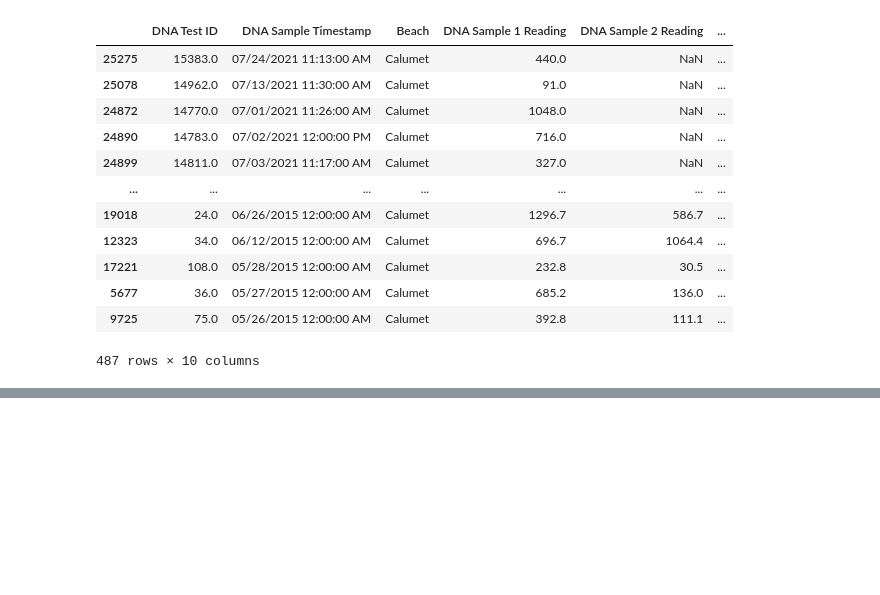
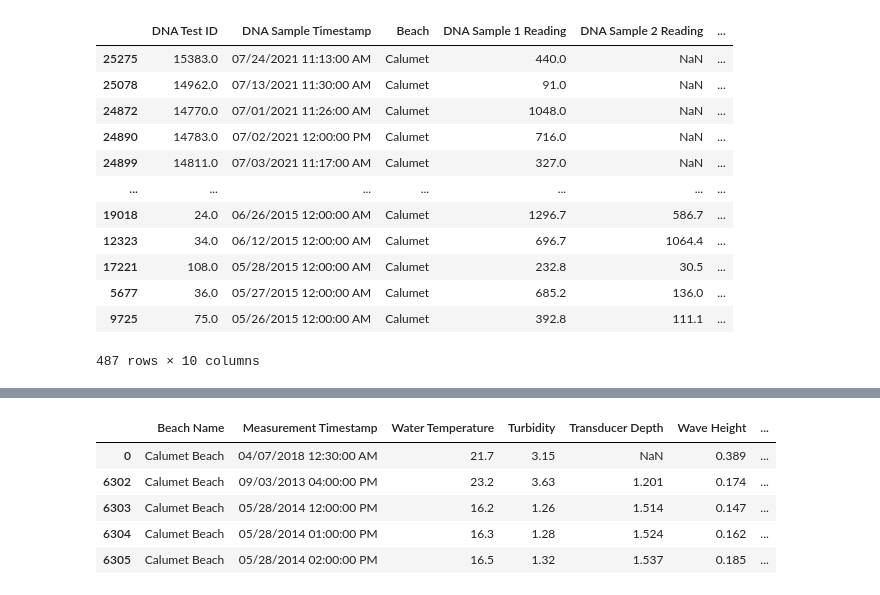
Before and after one commit to danielatuesta55/E_Coli_Chicago_Beaches, a Jupyter notebook: Jupyterlab Notebooks/Data_Cleanup_DNA.ipynb, the cells around one changed output, grey strips where cells are left out. Drawn from its saved outputs; the diff is of its cells as text; code cells hidden in the pictures; blank space fills up the shorter version.

```diff
--- a/Jupyterlab Notebooks/Data_Cleanup_DNA.ipynb
+++ b/Jupyterlab Notebooks/Data_Cleanup_DNA.ipynb
@@ -68,0 +79,10 @@ only_calumet_clean.sort_values('Sample_Month_Year',ascending=False)
+# %%
+water_only_calumet = water_quality.loc[water_quality["Beach Name"] == "Calumet Beach", :]
+water_only_calumet.head()
+# %% [output]
+|  | Beach Name | Measurement Timestamp | Water Temperature | Turbidity | Transducer Depth | Wave Height | ... |
+| 0 | Calumet Beach | 04/07/2018 12:30:00 AM | 21.7 | 3.15 | NaN | 0.389 | ... |
+| 6302 | Calumet Beach | 09/03/2013 04:00:00 PM | 23.2 | 3.63 | 1.201 | 0.174 | ... |
+| 6303 | Calumet Beach | 05/28/2014 12:00:00 PM | 16.2 | 1.26 | 1.514 | 0.147 | ... |
+| 6304 | Calumet Beach | 05/28/2014 01:00:00 PM | 16.3 | 1.28 | 1.524 | 0.162 | ... |
+| 6305 | Calumet Beach | 05/28/2014 02:00:00 PM | 16.5 | 1.32 | 1.537 | 0.185 | ... |
```
Also changed, not shown: parts of 6 cells of this notebook.
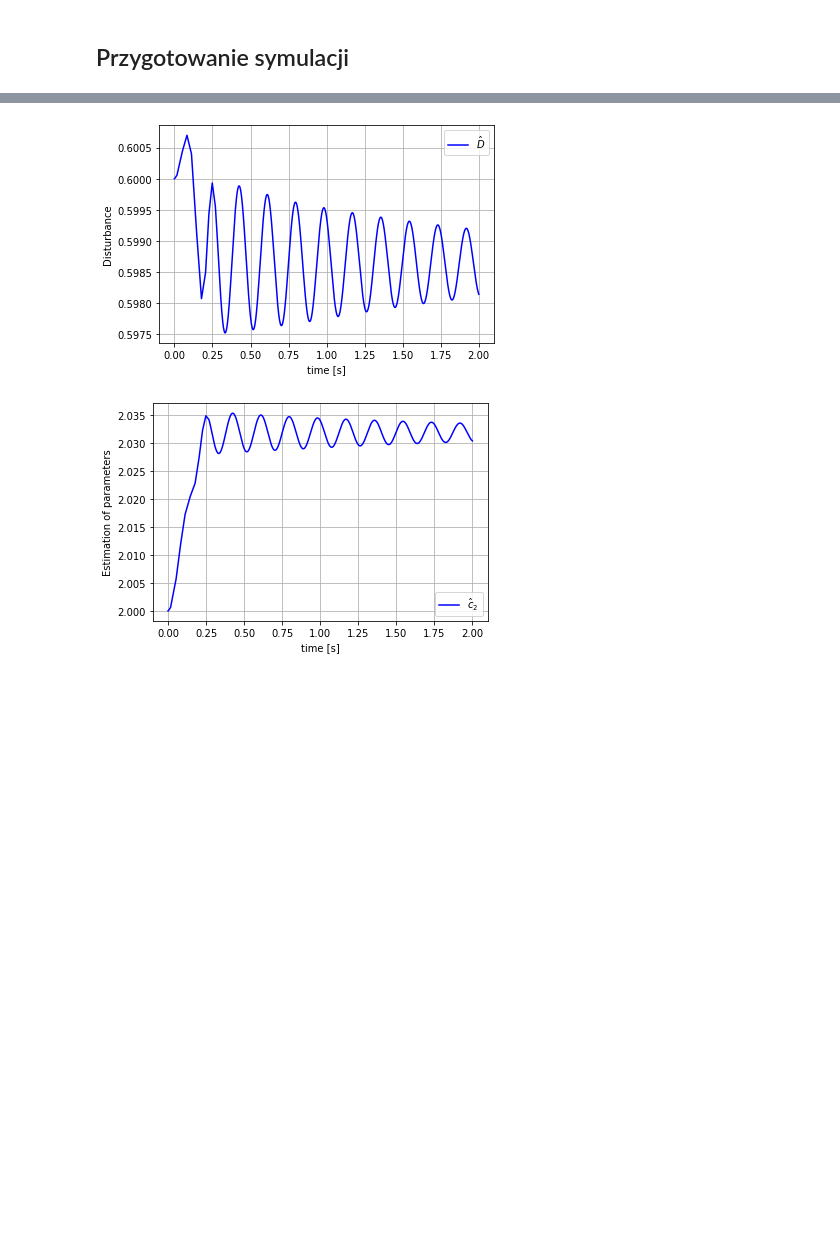
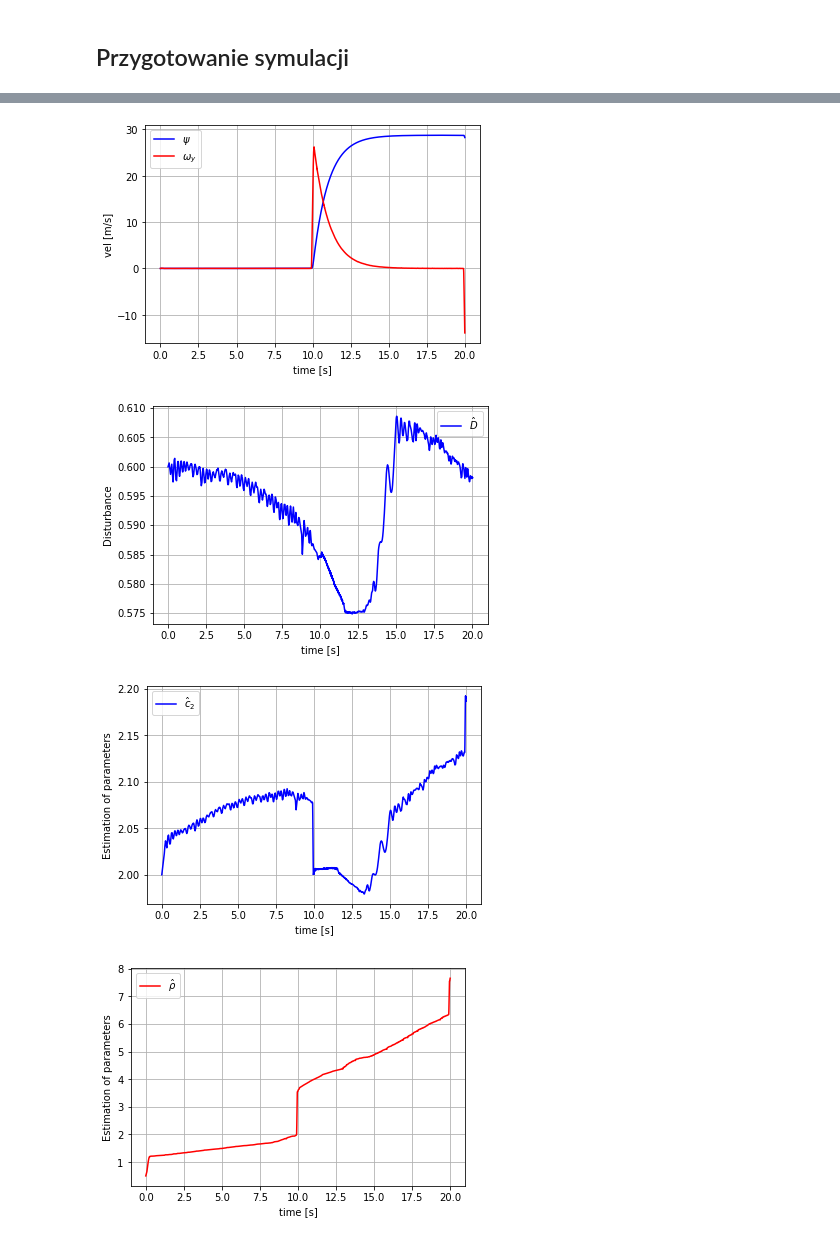
Before and after one commit to WojciechBroka/pracaMagisterska, a Jupyter notebook: Torpeda-Copy2.ipynb, the cells around one changed output, grey strips where cells are left out. Cells and saved outputs as stored; diff of their text form; code cells hidden in the pictures; blank space fills up the shorter version.

```diff
--- a/Torpeda-Copy2.ipynb
+++ b/Torpeda-Copy2.ipynb
@@ -402,7 +417,7 @@ Funkcje numeryczne
 # %%
 dr2_num = sp.lambdify((sig,u,mu),dr2_.subs(params))
 s_num = sp.lambdify((Omy,psi,PSId,PSIddot),s_.subs(podstaw).subs(params))
-u_num = sp.lambdify((b1hat,PSIdbis,PSIddot,Dhat,rhohat,s,c1h,Omy,c2h,ghat),u.subs(podstaw).subs(podstaw).subs(podstaw).subs(params))
+u_num = sp.lambdify((b1hat,PSIdbis,PSIddot,Dhat,rhohat,s,c1h,Omy,c2h,ghat),u.subs(podstaw).subs(params).subs(podstaw).subs(params).subs(podstaw).subs(params))
 Dhatdot_num = sp.lambdify((Omy,Omyhat),Dhatdot_.subs(params))
 Omyhatdot_num = sp.lambdify((Dhat,mihat,b1hat,PSIdbis,PSIddot,rhohat,s,c1h,c2h,Omy,Omyhat,ghat),Omyhatdot_.subs(podstaw).subs(podstaw).subs(podstaw).subs(params))
 h12hatdot_num = sp.lambdify((s,Omy,Omyhat),h12hatdot_.subs(podstaw).subs(podstaw).subs(podstaw).subs(params))
@@ -456,17 +467,20 @@ def Torpeda(t_, x0_array):
     mii = MAT(x0[9][0])
     #------------- wartości początkowe
     alphai = alpha_num(1,0.1)
+    #wyswietlanie aktualnego postepu symulacji
+    print(t_,end="\r")
 
     #estymaty
     PSId =  Rectangle(t_)
-    si = s_num(Omyi,psii,PSId,0)
+    PSIddot = 0
+    si = s_num(Omyi,psii,PSId,PSIddot)
     dc1h = h12hatdot_num(si,Omyi,Omyhati)
     dc2h = h22hatdot_num(si,Omyi,Omyhati)
     drho = rho1hatdot_num(si)
     dg = ghatdot_num(si,Omyi,Omyhati)
     dD = Dhatdot_num(Omyi,Omyhati)
-    db1 = b1hatdot_num(si,0,0,Di,rhoi,c1hi,c2hi,Omyi,gi)
-    dmi = midothat_num(si,b1i,Omyi,Omyhati,0,0,Di,rhoi,c1hi,c2hi,gi)
+    db1 = b1hatdot_num(si,PSIddot,0,Di,rhoi,c1hi,c2hi,Omyi,gi)
+    dmi = midothat_num(si,b1i,Omyi,Omyhati,PSIddot,0,Di,rhoi,c1hi,c2hi,gi)
     dOmyhat = Omyhatdot_num(Di,mii,b1i,0,0,rhoi,si,c1hi,c2hi,Omyi,Omyhati,gi)
 
     #- sterowanie
@@ -487,7 +501,7 @@ def Torpeda(t_, x0_array):
 ## Przygotowanie symulacji
 # %%
 xi0_array = [0,0, 0,-1,2,0.5,0,0.6,0,0]#wartości początkowe zmiennych
-time_sym =2 # Czas trwania symulacji
-sim = solve_ivp(Torpeda, [0, time_sym], xi0_array)
+time_sym =20 # Czas trwania symulacji
+sim = solve_ivp(Torpeda, [0, time_sym], xi0_array,atol=0.01)
 t = sim.t+0
-Omyp,dOmyp,Omyhat,c1h,c2h,rho,g,D,b1,mi  = sim.y # return xi
+Omyp,dOmyp,Omyhat,c1h,c2h,rho,g,D,b1,mi  = sim.y # return xi  #
@@ -506,24 +510,38 @@ plt.show()
-# %%
-plt.figure()
-plt.plot(t, D, 'b', label='$\hat{D}$')
-#plt.plot(t, yp, 'r', label='y')
-#plt.plot(t, zp, 'y', label='z')
-plt.legend(loc = 'best')
-plt.xlabel('time [s]')
-plt.ylabel('Disturbance')
-plt.grid(True)
-plt.show()
-# %% [output]
-[figure, removed]
-# %%
-plt.figure()
-plt.plot(t, c2h, 'b', label='$\hat{c}_2$')
-#plt.plot(t, yp, 'r', label='y')
-#plt.plot(t, zp, 'y', label='z')
-plt.legend(loc = 'best')
-plt.xlabel('time [s]')
-plt.ylabel('Estimation of parameters')
-plt.grid(True)
-plt.show()
-# %% [output]
-[figure, removed]
+# %%
+plt.figure()
+plt.plot(t, Omyp, 'b', label='$\\psi$')
+plt.plot(t, dOmyp, 'r', label='$\\omega_y$')
+plt.legend(loc = 'best')
+plt.xlabel('time [s]')
+plt.ylabel('vel [m/s]')
+plt.grid(True)
+plt.show()
+
+plt.figure()
+plt.plot(t, D, 'b', label='$\hat{D}$')
+plt.legend(loc = 'best')
+plt.xlabel('time [s]')
+plt.ylabel('Disturbance')
+plt.grid(True)
+plt.show()
+
+plt.figure()
+plt.plot(t, c2h, 'b', label='$\hat{c}_2$')
+plt.legend(loc = 'best')
+plt.xlabel('time [s]')
+plt.ylabel('Estimation of parameters')
+plt.grid(True)
+plt.show()
+
+plt.figure()
+plt.plot(t, rho, 'r', label='$\hat{\\rho}$')
+plt.legend(loc = 'best')
+plt.xlabel('time [s]')
+plt.ylabel('Estimation of parameters')
+plt.grid(True)
+plt.show()
+# %% [output]
+[figure, added]
+[figure, added]
+[figure, added]
+[figure, added]
```
Also changed, not shown: parts of 7 cells of this notebook.
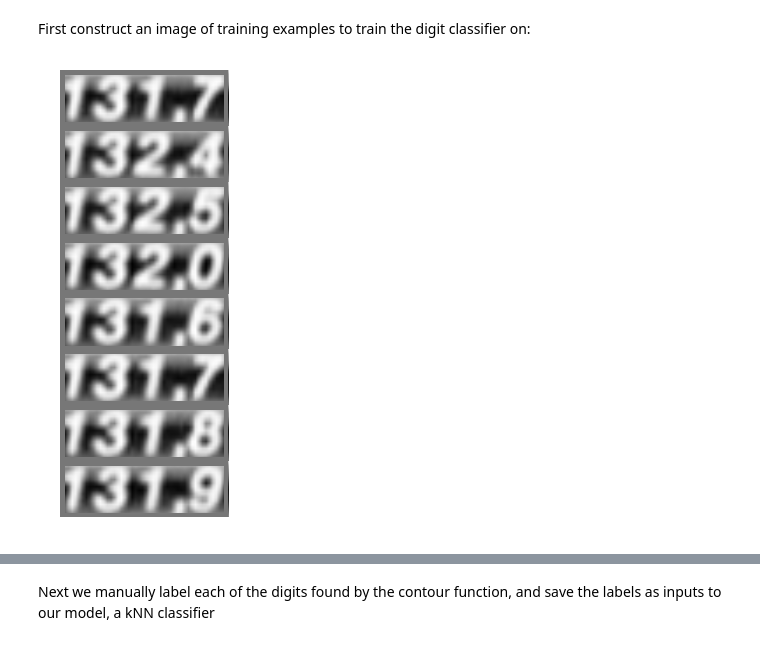
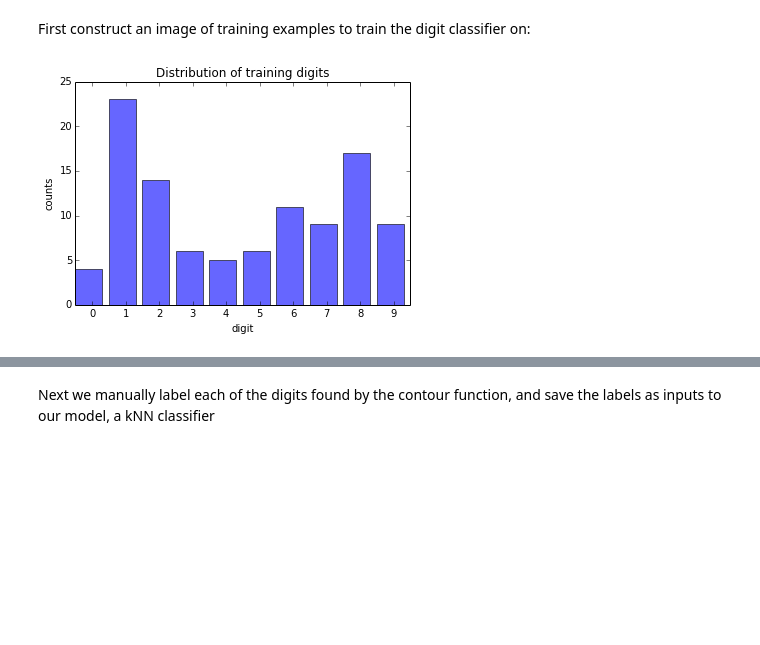
Before and after one commit to DublinSam/tour-project, a Jupyter notebook: notebooks/Digit Classification.ipynb, the cells around one changed output, grey strips where cells are left out. Saved outputs shown, nothing was run; the diff lists cells and outputs as text; code cells hidden in the pictures; blank space fills up the shorter version.

Commit message:
improved digit classification using automated localization

```diff
--- a/notebooks/Digit Classification.ipynb
+++ b/notebooks/Digit Classification.ipynb
@@ -6,7 +6,7 @@
 from train_classifier import construct_training_image
 # %% [markdown]
 First construct an image of training examples to train the digit classifier on:
-# %%
-construct_training_image()
-# %% [output]
-[figure, removed]
+# %%
+PATH = '/Users/samuelalbanie/aims_course/project_two/code/DVD/'
+SAMPLE_IMAGES = PATH + 'digit_training_frames/'
+TARGET_DIR = PATH + 'fused_image/'
@@ -12,0 +15,4 @@ construct_training_image()
+# %%
+show_training_digits_distribution(SAMPLE_IMAGES)
+# %% [output]
+[figure, added]
```
Also changed, not shown: parts of 15 cells of this notebook, 4 other files.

• • •

TRY IT:
Where the string "space" appears in a line of the listing, copy that line.

WRITTEN SOLUTION:
Before and after one commit to danielatuesta55/E_Coli_Chicago_Beaches, a Jupyter notebook: Jupyterlab Notebooks/Data_Cleanup_DNA.ipynb, the cells around one changed output, grey strips where cells are left out. Drawn from its saved outputs; the diff is of its cells as text; code cells hidden in the pictures; blank space fills up the shorter version.
Before and after one commit to WojciechBroka/pracaMagisterska, a Jupyter notebook: Torpeda-Copy2.ipynb, the cells around one changed output, grey strips where cells are left out. Cells and saved outputs as stored; diff of their text form; code cells hidden in the pictures; blank space fills up the shorter version.
Before and after one commit to DublinSam/tour-project, a Jupyter notebook: notebooks/Digit Classification.ipynb, the cells around one changed output, grey strips where cells are left out. Saved outputs shown, nothing was run; the diff lists cells and outputs as text; code cells hidden in the pictures; blank space fills up the shorter version.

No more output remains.